----- Records for this exercise -----

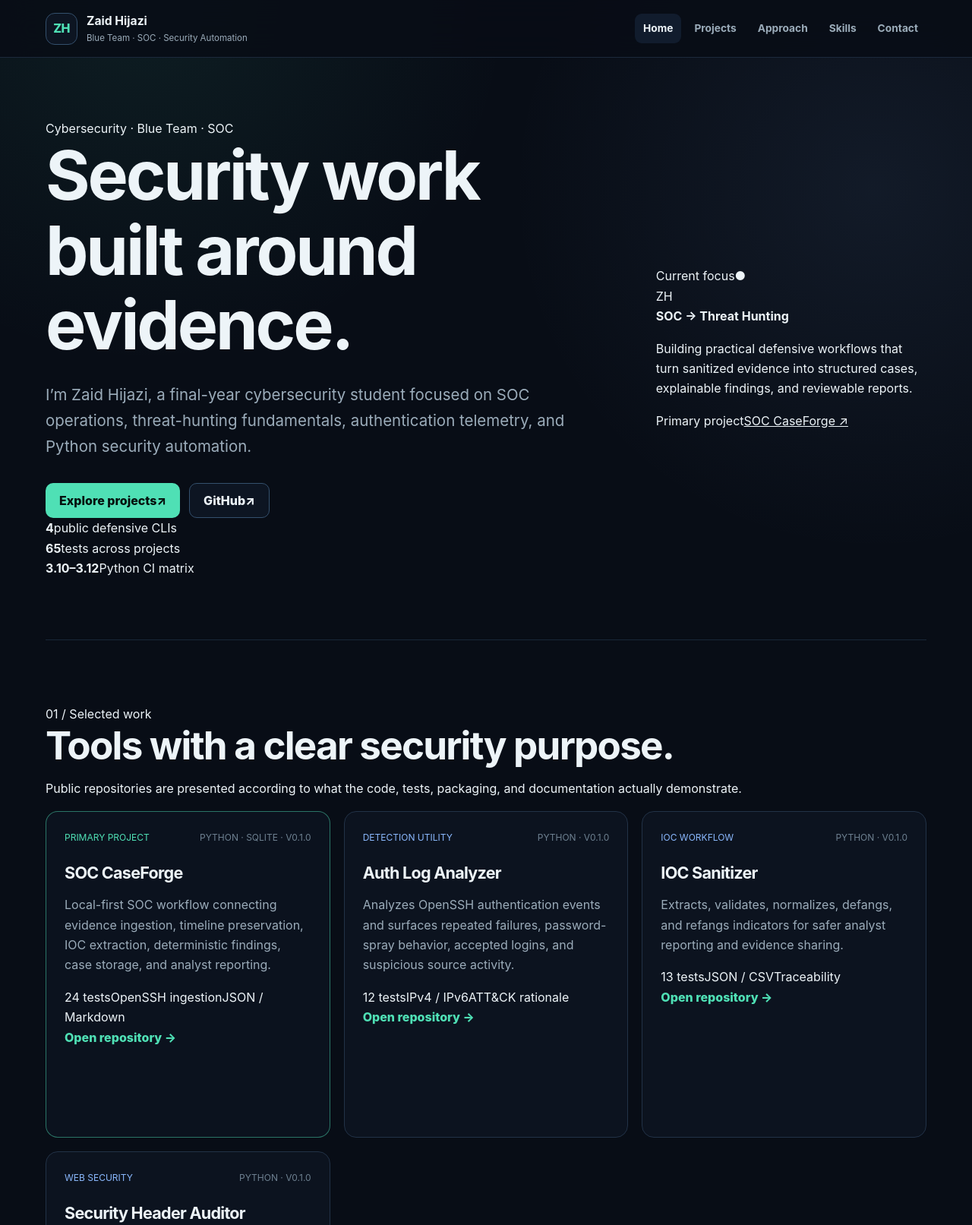
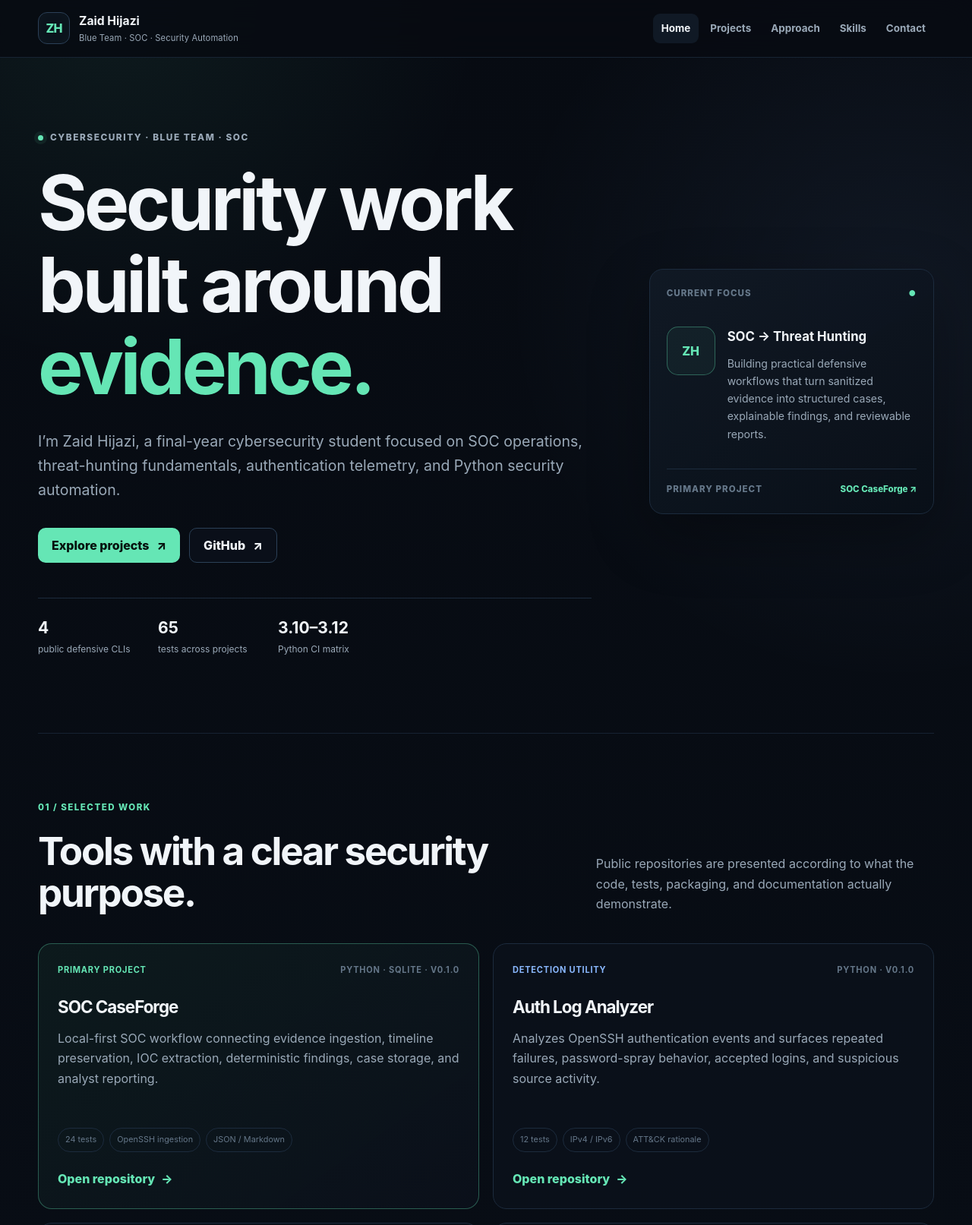
Before and after one commit to Z3X-1337/Z3X-1337.github.io, a plain HTML site: page index.html in a window 1280 px wide. Shown: the top 1613 px of the page at 76% size. Drawn offline with Linux system fonts and the light colour scheme.

Commit message:
Refine portfolio visual system for professional cybersecurity presentation

```diff
--- a/styles.css
+++ b/styles.css
@@ -1,17 +1,18 @@
 :root {
   color-scheme: dark;
-  --bg: #080d16;
-  --surface: #0d1522;
-  --surface-2: #111c2d;
-  --text: #edf4f8;
-  --muted: #9bacba;
-  --faint: #6e8191;
-  --accent: #4fe0b5;
-  --accent-2: #8bb9ff;
-  --line: #223247;
-  --line-strong: #34506d;
-  --max: 1160px;
-  --radius: 16px;
+  --bg: #070b12;
+  --surface: #0b111b;
+  --surface-2: #101925;
+  --surface-3: #131f2d;
+  --text: #f1f5f9;
+  --muted: #9aa9b8;
+  --faint: #657789;
+  --accent: #65e6b5;
+  --accent-2: #8ab8ff;
+  --line: #1c2b3d;
+  --line-strong: #2b4057;
+  --max: 1180px;
+  --radius: 18px;
 }
 
 * { box-sizing: border-box; }
@@ -20,9 +21,9 @@ body {
   margin: 0;
   min-width: 320px;
   background:
-    radial-gradient(circle at 15% 0%, rgba(79, 224, 181, .08), transparent 30rem),
-    radial-gradient(circle at 90% 8%, rgba(139, 185, 255, .08), transparent 30rem),
-    var(--bg);
+    radial-gradient(circle at 12% 0%, rgba(101,230,181,.07), transparent 30rem),
+    radial-gradient(circle at 92% 12%, rgba(138,184,255,.07), transparent 32rem),
+    linear-gradient(180deg, #070b12 0%, #080d15 55%, #070b12 100%);
   color: var(--text);
   font-family: Inter, ui-sans-serif, system-ui, -apple-system, BlinkMacSystemFont, "Segoe UI", sans-serif;
   line-height: 1.65;
@@ -30,75 +31,95 @@ body {
 a { color: inherit; }
 img { display: block; max-width: 100%; }
 button, a { -webkit-tap-highlight-color: transparent; }
-.shell { width: min(var(--max), calc(100% - 40px)); margin-inline: auto; }
+.shell { width: min(var(--max), calc(100% - 44px)); margin-inline: auto; }
 .skip-link { position: fixed; left: 12px; top: -60px; z-index: 100; padding: 10px 14px; background: var(--accent); color: #04110d; border-radius: 8px; }
 .skip-link:focus { top: 12px; }
 
 .site-header {
   position: sticky; top: 0; z-index: 20;
   display: flex; align-items: center; justify-content: space-between; gap: 24px;
-  min-height: 76px; padding: 12px max(20px, calc((100vw - var(--max)) / 2));
-  border-bottom: 1px solid rgba(34, 50, 71, .78);
-  background: rgba(8, 13, 22, .88); backdrop-filter: blur(18px);
+  min-height: 76px; padding: 12px max(22px, calc((100vw - var(--max)) / 2));
+  border-bottom: 1px solid rgba(28,43,61,.8);
+  background: rgba(7,11,18,.86); backdrop-filter: blur(20px);
 }
 .brand { display: inline-flex; align-items: center; gap: 12px; text-decoration: none; }
-.brand-mark { display: grid; place-items: center; width: 42px; height: 42px; border: 1px solid var(--line-strong); border-radius: 12px; color: var(--accent); background: var(--surface); font-weight: 800; letter-spacing: -.04em; }
+.brand-mark { display: grid; place-items: center; width: 42px; height: 42px; border: 1px solid var(--line-strong); border-radius: 12px; color: var(--accent); background: var(--surface); font-weight: 850; letter-spacing: -.05em; box-shadow: inset 0 0 24px rgba(101,230,181,.04); }
 .brand strong, .brand small { display: block; }
 .brand strong { font-size: .98rem; }
-.brand small { color: var(--muted); font-size: .72rem; }
-.site-nav { display: flex; gap: 6px; }
-.site-nav a { padding: 8px 11px; border-radius: 9px; color: var(--muted); font-size: .86rem; font-weight: 700; text-decoration: none; }
+.brand small { color: var(--muted); font-size: .7rem; letter-spacing: .01em; }
+.site-nav { display: flex; gap: 4px; }
+.site-nav a { padding: 8px 11px; border-radius: 9px; color: var(--muted); font-size: .84rem; font-weight: 750; text-decoration: none; transition: color .15s ease, background .15s ease; }
 .site-nav a:hover, .site-nav a[aria-current="page"] { color: var(--text); background: var(--surface-2); }
 .nav-toggle { display: none; border: 1px solid var(--line); border-radius: 9px; padding: 8px 12px; color: var(--text); background: var(--surface); font: inherit; }
 
-.hero { display: grid; grid-template-columns: minmax(0, 1.35fr) minmax(300px, .65fr); gap: 64px; align-items: center; min-height: calc(100vh - 76px); padding-block: 80px; }
-.kicker, .label { margin: 0 0 12px; color: var(--accent); font-size: .78rem; font-weight: 800; letter-spacing: .12em; text-transform: uppercase; }
+.hero { display: grid; grid-template-columns: minmax(0, 1.32fr) minmax(320px, .68fr); gap: 76px; align-items: center; min-height: calc(100vh - 76px); padding-block: 90px 100px; }
+.eyebrow { display: inline-flex; align-items: center; gap: 9px; margin-bottom: 22px; color: var(--muted); font-size: .74rem; font-weight: 800; letter-spacing: .13em; text-transform: uppercase; }
+.pulse { width: 7px; height: 7px; border-radius: 50%; background: var(--accent); box-shadow: 0 0 0 5px rgba(101,230,181,.08); }
+.accent-text { color: var(--accent); }
 h1, h2, h3, p { overflow-wrap: anywhere; }
-h1, h2, h3 { margin: 0; letter-spacing: -.035em; line-height: 1.1; }
-h1 { max-width: 850px; font-size: clamp(3rem, 7vw, 6.6rem); }
-h2 { font-size: clamp(2rem, 4vw, 3.6rem); }
-h3 { font-size: 1.35rem; }
-.lead { max-width: 760px; margin: 25px 0 0; color: var(--muted); font-size: clamp(1.05rem, 1.8vw, 1.28rem); }
-.actions { display: flex; flex-wrap: wrap; gap: 12px; margin-top: 32px; }
-.button { display: inline-flex; align-items: center; justify-content: center; min-height: 46px; padding: 0 18px; border-radius: 10px; font-weight: 800; text-decoration: none; }
-.button.primary { background: var(--accent); color: #05110e; }
-.button.secondary { border: 1px solid var(--line-strong); background: var(--surface); }
-.button:hover { transform: translateY(-1px); }
-.proof-list { display: flex; flex-wrap: wrap; gap: 22px; margin: 38px 0 0; padding: 0; list-style: none; }
-.proof-list li { min-width: 150px; }
-.proof-list strong { display: block; color: var(--text); font-size: 1.45rem; }
-.proof-list span { color: var(--muted); font-size: .82rem; }
-.profile-card { padding: 22px; border: 1px solid var(--line); border-radius: var(--radius); background: linear-gradient(145deg, rgba(17, 28, 45, .95), rgba(13, 21, 34, .94)); box-shadow: 0 24px 70px rgba(0,0,0,.28); }
-.profile-card img { width: 100%; aspect-ratio: 1; border-radius: 12px; object-fit: cover; filter: saturate(.85); }
-.profile-card div { padding-top: 20px; }
-.profile-card h2 { font-size: 1.65rem; }
-.profile-card p:last-child { color: var(--muted); }
+h1, h2, h3 { margin: 0; letter-spacing: -.045em; line-height: 1.08; }
+h1 { max-width: 880px; font-size: clamp(3.4rem, 7.8vw, 7rem); }
+h2 { font-size: clamp(2.1rem, 4vw, 4rem); }
+h3 { font-size: 1.4rem; }
+.lead { max-width: 790px; margin: 28px 0 0; color: var(--muted); font-size: clamp(1.04rem, 1.6vw, 1.22rem); }
+.actions { display: flex; flex-wrap: wrap; gap: 12px; margin-top: 34px; }
+.button { display: inline-flex; align-items: center; justify-content: center; gap: 10px; min-height: 46px; padding: 0 18px; border-radius: 10px; font-weight: 800; text-decoration: none; transition: transform .15s ease, border-color .15s ease, background .15s ease; }
+.button.primary { background: var(--accent); color: #06120e; }
+.button.secondary { border: 1px solid var(--line-strong); background: rgba(11,17,27,.75); }
+.button:hover { transform: translateY(-2px); }
+.proof-strip { display: flex; flex-wrap: wrap; gap: 28px; margin-top: 46px; padding-top: 22px; border-top: 1px solid var(--line); }
+.proof-strip div { min-width: 130px; }
+.proof-strip strong, .proof-strip span { display: block; }
+.proof-strip strong { font-size: 1.32rem; }
+.proof-strip span { color: var(--muted); font-size: .75rem; }
 
-.section { padding-block: 84px; border-top: 1px solid rgba(34, 50, 71, .7); }
-.section-heading { max-width: 780px; margin-bottom: 34px; }
-.project-grid { display: grid; grid-template-columns: repeat(3, minmax(0, 1fr)); gap: 18px; }
-.project-card, .case-card, .principle-grid article, .skill-group, .contact-option { border: 1px solid var(--line); border-radius: var(--radius); background: rgba(13, 21, 34, .78); }
-.project-card { display: flex; flex-direction: column; min-height: 430px; padding: 24px; }
-.project-card.featured { border-color: rgba(79, 224, 181, .48); }
-.card-top { display: flex; justify-content: space-between; gap: 12px; margin-bottom: 26px; color: var(--faint); font-size: .75rem; text-transform: uppercase; }
+.signal-card { padding: 22px; border: 1px solid var(--line); border-radius: var(--radius); background: linear-gradient(145deg, rgba(16,25,37,.95), rgba(9,15,24,.96)); box-shadow: 0 28px 80px rgba(0,0,0,.32); }
+.signal-top, .signal-footer { display: flex; justify-content: space-between; gap: 16px; align-items: center; color: var(--faint); font-size: .72rem; font-weight: 800; letter-spacing: .09em; text-transform: uppercase; }
+.live-dot { color: var(--accent); font-size: .65rem; }
+.signal-grid { display: grid; grid-template-columns: 64px 1fr; gap: 16px; align-items: start; padding: 34px 0; }
+.signal-avatar { display: grid; place-items: center; width: 64px; height: 64px; border: 1px solid rgba(101,230,181,.35); border-radius: 15px; color: var(--accent); background: rgba(101,230,181,.05); font-weight: 850; }
+.signal-grid strong { display: block; font-size: 1.05rem; }
+.signal-grid p { margin: 9px 0 0; color: var(--muted); font-size: .88rem; }
+.signal-footer { padding-top: 17px; border-top: 1px solid var(--line); }
+.signal-footer a { color: var(--accent); text-decoration: none; letter-spacing: 0; text-transform: none; }
+
+.section { padding-block: 88px; border-top: 1px solid rgba(28,43,61,.72); }
+.section-label { margin-bottom: 20px; color: var(--accent); font-size: .72rem; font-weight: 850; letter-spacing: .13em; text-transform: uppercase; }
+.section-head { display: grid; grid-template-columns: 1fr .65fr; gap: 50px; align-items: end; margin-bottom: 38px; }
+.section-head p { margin: 0; color: var(--muted); }
+.project-grid { display: grid; grid-template-columns: repeat(2, minmax(0,1fr)); gap: 18px; }
+.project-card { display: flex; flex-direction: column; min-height: 350px; padding: 25px; border: 1px solid var(--line); border-radius: var(--radius); background: rgba(11,17,27,.78); transition: transform .18s ease, border-color .18s ease, background .18s ease; }
+.project-card:hover { transform: translateY(-3px); border-color: var(--line-strong); background: rgba(16,25,37,.9); }
+.project-card.featured { border-color: rgba(101,230,181,.34); background: linear-gradient(145deg, rgba(14,29,31,.82), rgba(11,17,27,.86)); }
+.card-top { display: flex; justify-content: space-between; gap: 14px; margin-bottom: 28px; color: var(--faint); font-size: .69rem; font-weight: 750; letter-spacing: .07em; text-transform: uppercase; }
 .status { color: var(--accent-2); }
 .status.active { color: var(--accent); }
 .project-card p { color: var(--muted); }
-.project-card ul { flex: 1; padding-left: 19px; color: var(--muted); }
-.project-card a, .text-link { color: var(--accent); font-weight: 800; text-decoration: none; }
-.split { display: grid; grid-template-columns: .8fr 1.2fr; gap: 64px; }
-.prose { color: var(--muted); font-size: 1.05rem; }
+.mini-evidence { display: flex; flex-wrap: wrap; gap: 7px; margin-top: auto; padding-top: 18px; }
+.mini-evidence span { padding: 6px 9px; border: 1px solid var(--line); border-radius: 999px; color: var(--faint); font-size: .68rem; }
+.card-link, .text-link { display: inline-flex; align-items: center; gap: 8px; margin-top: 22px; color: var(--accent); font-weight: 800; text-decoration: none; }
+
+.two-column { display: grid; grid-template-columns: .9fr 1.1fr; gap: 90px; }
+.prose { max-width: 760px; color: var(--muted); font-size: 1.04rem; }
 .prose p:first-child { margin-top: 0; }
+.evidence-section { padding-bottom: 94px; }
+.evidence-grid { display: grid; grid-template-columns: repeat(3, 1fr); gap: 1px; overflow: hidden; border: 1px solid var(--line); border-radius: var(--radius); background: var(--line); }
+.evidence-grid > div { min-height: 170px; padding: 28px; background: var(--surface); }
+.evidence-number { display: block; margin-bottom: 22px; color: var(--text); font-size: 2rem; font-weight: 850; letter-spacing: -.04em; }
+.evidence-grid span:last-child { display: block; color: var(--muted); font-size: .82rem; }
+.cta-section { display: flex; align-items: end; justify-content: space-between; gap: 40px; padding-bottom: 110px; }
+.cta-actions { display: flex; flex-wrap: wrap; gap: 10px; }
 
-.page-main { min-height: calc(100vh - 150px); padding-block: 72px 100px; }
+.page-main { min-height: calc(100vh - 150px); padding-block: 78px 100px; }
 .page-intro { max-width: 920px; margin-bottom: 46px; }
 .page-intro h1 { font-size: clamp(2.8rem, 6vw, 5.5rem); }
 .case-list { display: grid; gap: 18px; }
+.case-card, .principle-grid article, .skill-group, .contact-option { border: 1px solid var(--line); border-radius: var(--radius); background: rgba(11,17,27,.78); }
 .case-card { display: grid; grid-template-columns: 90px 1fr; gap: 20px; padding: 26px; }
 .case-number { color: var(--accent); font-size: 1.3rem; font-weight: 800; }
 .case-content > p { max-width: 900px; color: var(--muted); }
 .case-columns { display: grid; grid-template-columns: 1fr 1fr; gap: 22px; margin: 26px 0; }
-.case-columns > div { padding: 18px; border: 1px solid var(--line); border-radius: 12px; background: rgba(8, 13, 22, .45); }
+.case-columns > div { padding: 18px; border: 1px solid var(--line); border-radius: 12px; background: rgba(7,11,18,.45); }
 .case-columns h3 { font-size: 1rem; }
 .case-columns ul { margin-bottom: 0; padding-left: 20px; color: var(--muted); }
 .principle-grid { display: grid; grid-template-columns: repeat(3, minmax(0, 1fr)); gap: 18px; }
@@ -111,7 +132,7 @@ h3 { font-size: 1.35rem; }
 .skill-group:last-child { grid-column: 1 / -1; }
 .skill-group h2 { font-size: 1.8rem; }
 .tag-list { display: flex; flex-wrap: wrap; gap: 10px; padding: 0; list-style: none; }
-.tag-list li { padding: 8px 12px; border: 1px solid var(--line); border-radius: 999px; color: var(--muted); background: rgba(8, 13, 22, .42); }
+.tag-list li { padding: 8px 12px; border: 1px solid var(--line); border-radius: 999px; color: var(--muted); background: rgba(7,11,18,.42); }
 .roadmap-list { display: grid; grid-template-columns: 1fr 1fr; gap: 14px 28px; padding-left: 20px; color: var(--muted); }
 .contact-grid { display: grid; grid-template-columns: repeat(3, minmax(0, 1fr)); gap: 18px; }
 .contact-option { min-height: 230px; padding: 24px; text-decoration: none; transition: border-color .15s ease, transform .15s ease; }
@@ -120,26 +141,32 @@ h3 { font-size: 1.35rem; }
 .contact-option strong { display: block; margin: 54px 0 16px; font-size: 1.25rem; }
 .contact-option small { color: var(--accent); }
 .privacy-note { margin-top: 24px; color: var(--faint); }
-.site-footer { display: flex; justify-content: space-between; gap: 20px; padding-block: 28px; border-top: 1px solid var(--line); color: var(--faint); font-size: .82rem; }
+.site-footer { display: flex; justify-content: space-between; gap: 20px; padding-block: 28px; border-top: 1px solid var(--line); color: var(--faint); font-size: .78rem; }
 
-@media (max-width: 900px) {
-  .hero, .split { grid-template-columns: 1fr; }
-  .hero { gap: 40px; padding-block: 60px; }
-  .profile-card { max-width: 520px; }
+@media (max-width: 950px) {
+  .hero, .two-column { grid-template-columns: 1fr; }
+  .hero { gap: 48px; min-height: auto; padding-block: 72px 82px; }
+  .signal-card { max-width: 560px; }
+  .section-head { grid-template-columns: 1fr; gap: 12px; }
   .project-grid, .principle-grid, .contact-grid { grid-template-columns: 1fr; }
   .skills-layout { grid-template-columns: 1fr; }
   .skill-group:last-child { grid-column: auto; }
+  .evidence-grid { grid-template-columns: 1fr; }
+  .two-column { gap: 30px; }
+  .cta-section { align-items: flex-start; flex-direction: column; }
 }
 @media (max-width: 720px) {
-  .site-header { align-items: flex-start; flex-wrap: wrap; }
+  .shell { width: min(var(--max), calc(100% - 30px)); }
+  .site-header { align-items: flex-start; flex-wrap: wrap; padding-inline: 15px; }
   .brand small { display: none; }
   .nav-toggle { display: block; margin-top: 4px; }
   .site-nav { display: none; width: 100%; flex-direction: column; padding-bottom: 6px; }
   .site-nav.open { display: flex; }
   .site-nav a { padding: 10px 12px; }
+  h1 { font-size: clamp(2.9rem, 15vw, 5rem); }
   .case-card { grid-template-columns: 1fr; }
   .case-columns, .roadmap-list { grid-template-columns: 1fr; }
-  .proof-list { gap: 18px; }
+  .proof-strip { gap: 18px; }
   .site-footer { flex-direction: column; }
 }
 @media (prefers-reduced-motion: reduce) {
```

-----

Task to carry out =
Only one thing belongs in the answer: the number of lines of the data that contain the string "left".

Result below =
4